Bullies are everywhere.
Corporations. Governments. Religious institutions. Families. Adults. Children.
People who are supposed to exemplify leadership qualities. Unfortunate as it is, our earliest encounters with them can be as toddlers.
That’s when it started for me, and I’ve experienced it at almost every stage of my life, in one form or another. So, as it is with most challenges in life, the answer or growth lies not in how we avoid it, but rather how we respond to it.
“Bullying is aggressive behavior intended to intimidate or mistreat a perceived weaker person. Bullying is reflected in four forms, including physical bullying, verbal bullying, emotional bullying, and cyberbullying. Bullying is treating another person meanly without regard for their rights or their value.” ~ Deborah Reisdorph
According to an article in Ditch The Label, an anti-bullying website, the reason people get bullied is never, contrary to popular belief, because of the unique characteristics of the person experiencing the bullying.
But, it is common for people who bully to recognize a unique characteristic in someone and to use that as a means to gain power over that person. At the root of the cure is the answer to the question of why bullies need power.
In examining this question, Ditch The Label conducted a study of 8,850 people, and 14 percent of them admitted to having committed an act of bullying.
When asked a series of questions about their lives, the group who had bullied someone had one or more of the following characteristics:
>> They had suffered a stressful or traumatic experience within the previous five years, such as their parents divorcing or the death of a relative.

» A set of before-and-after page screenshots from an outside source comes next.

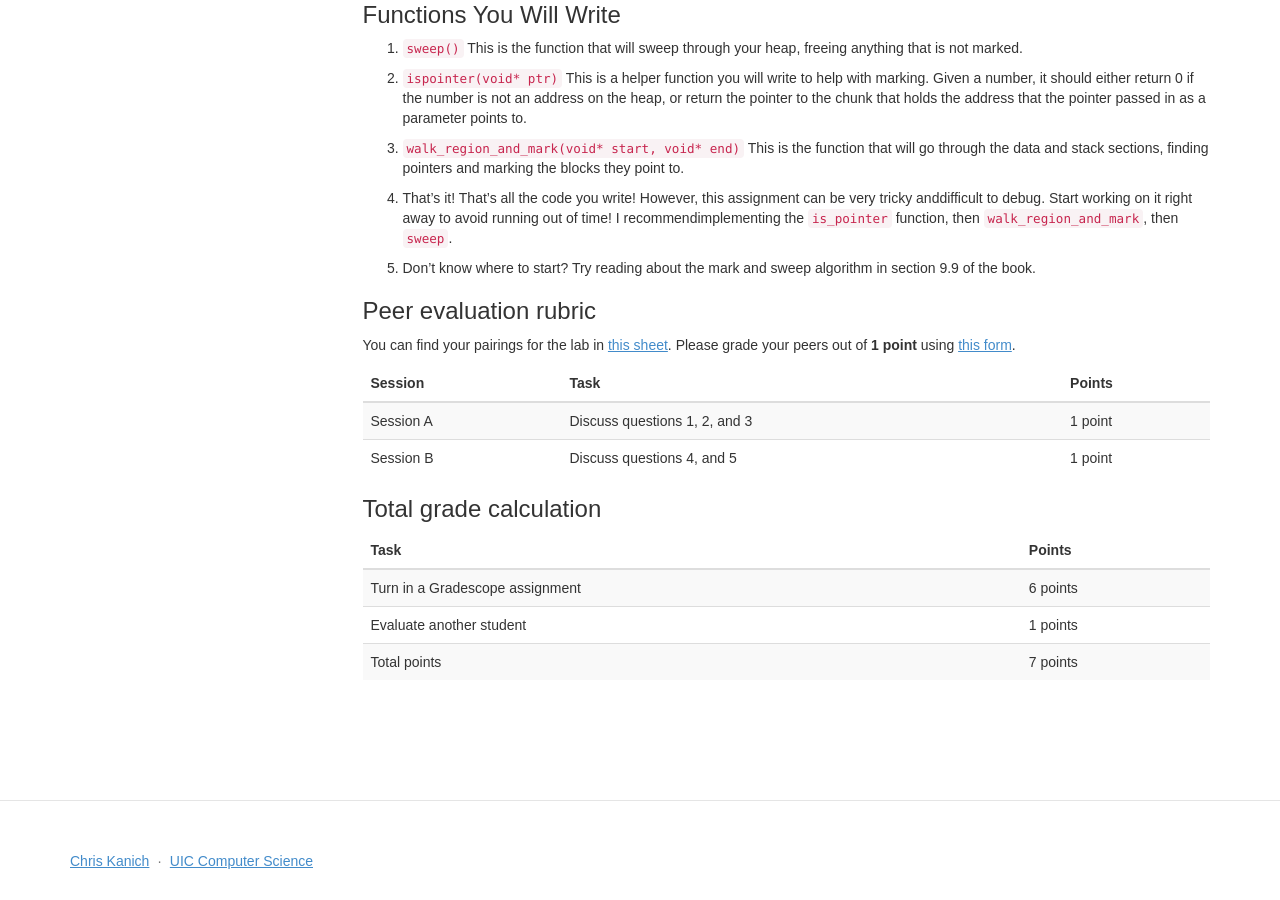
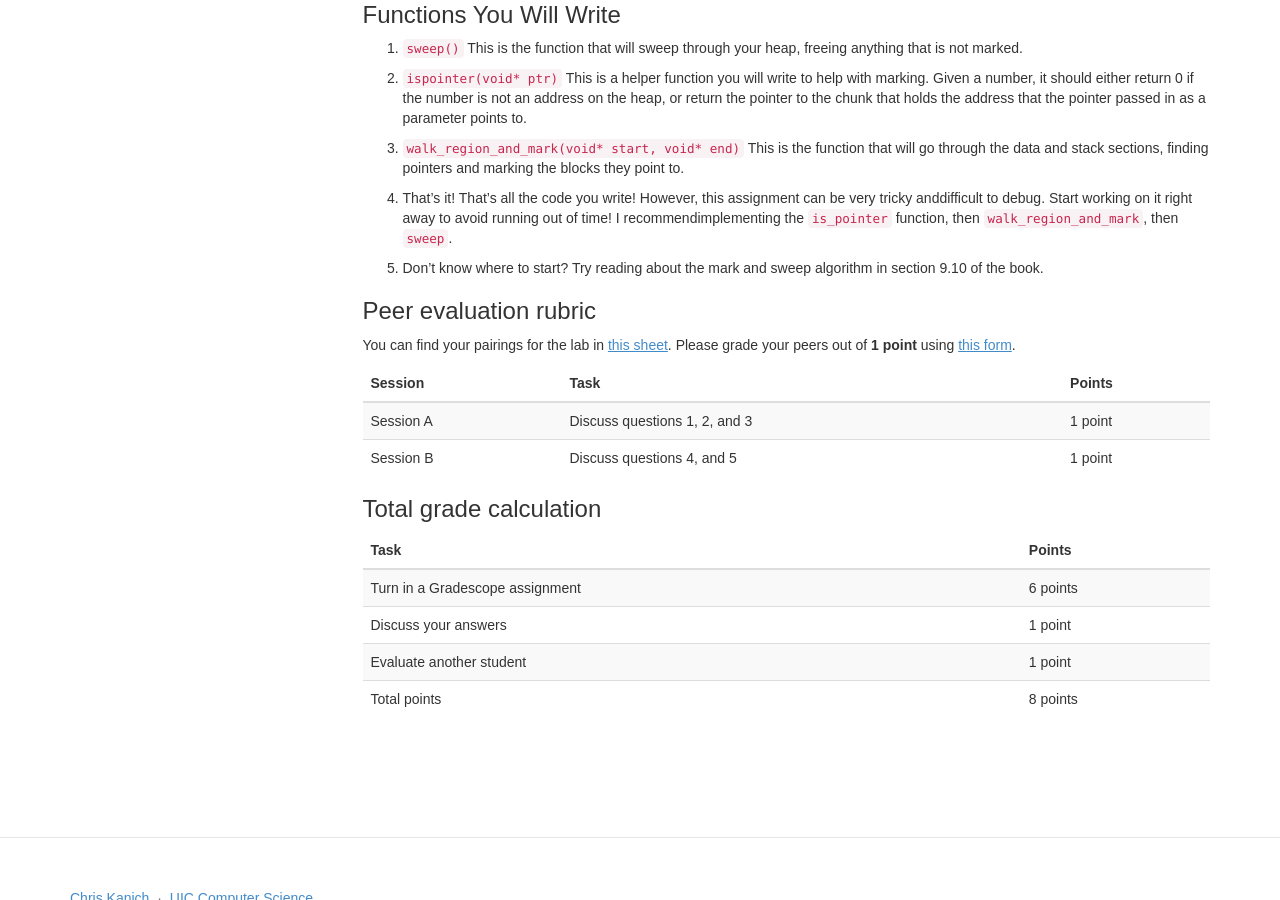
Before and after one commit to csatuic/cs361-website-old, a Jekyll site: the page built from _labs/lab8.md, in a window 1280 px wide and 900 px high, scrolled down 2887 px. Built offline with Jekyll 4.4.1, drawn with Linux system fonts in a browser that asks for light colours; some web fonts are replaced.

Commit message:
minor changes

```diff
--- a/_labs/lab8.md
+++ b/_labs/lab8.md
@@ -171,7 +171,7 @@ pairings: https://docs.google.com/spreadsheets/d/1kb4X8vTp8mZe9--08sxvC6CEhYk6JZ
 
 4.  That’s it!  That’s all the code you write!  However, this assignment can be very tricky anddifficult to debug.  Start working on it right away to avoid running out of time!  I recommendimplementing the `is_pointer` function, then `walk_region_and_mark`, then `sweep`.
 
-5.  Don’t know where to start?  Try reading about the mark and sweep algorithm in section 9.9 of the book.
+5.  Don’t know where to start?  Try reading about the mark and sweep algorithm in section 9.10 of the book.
 
 
 # Peer evaluation rubric
@@ -190,6 +190,7 @@ You can find your pairings for the lab in [this sheet]({{page.pairings}}). Pleas
 | Task | Points |
 |---|---|
 | Turn in a Gradescope assignment | 6 points |
-| Evaluate another student | 1 points |
-| Total points | 7 points |
+| Discuss your answers | 1 point |
+| Evaluate another student | 1 point |
+| Total points | 8 points |
 {: class="table table-striped"}
```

>> Most of the group who had bullied someone were male. Males are taught, in our culture, to be aggressive and not process emotions in a healthy way. Some compensated for low self-esteem by projecting it onto others through bullying. Some had difficult home lives where they were in unhealthy relationships with their parents, felt rejection, or experienced violent behavior.
>> They may have lacked education about hate speech and why it is not appropriate. They lacked secure relationships and, as a consequence, were more susceptible to peer pressure.
So, how can we deal with bullies? We can avoid them. However, that seems impractical considering the prevalence of bullying and the many forms it takes in our culture. It is also not an approach that will help solve the problem.
In each of the characteristics of bullies identified above, a need can be seen. Healing from trauma, building of self-esteem, acceptance instead of rejection, education, and a sense of security.
“The way of the miracle-worker is to see all human behavior as one
of two things: either love, or a call for love.” ~ Marianne Williamson
How can we be instruments who meet the call to love the seemingly unlovable?
Most of us will not have the specific training or expertise to guide us through the process of behavioral modification. What we all have access to, however, is a well of love and compassion from which to draw and give to others.
Martin Luther King Jr., a man who certainly experienced bullying in a very real way, offered this insight:
“Love is the only force capable of transforming an enemy into a friend. We never get rid of an enemy by meeting hate with hate; we get rid of an enemy by getting rid of enmity. By its very nature, love creates and builds up. Love transforms with redemptive power. Darkness cannot drive out darkness; only light can do that. Hate cannot drive out hate; only love can do that.”
I’ve not known very many people who ultimately rejected love. Some may take longer to receive it, but most ultimately will and those who do will be changed for the better. Love is transformative.
As idealistic as it may seem, I’m choosing to believe we can love away bullying. It will be difficult, and it will require a lot of patience and compassion.
Maybe a mantra from pop-rock culture will help keep us motivated:
“The power of love is a curious thing
Make a one man weep, make another man sing
Change a hawk to a little white dove
More than a feeling, that’s the power of love” ~ Huey Lewis & the News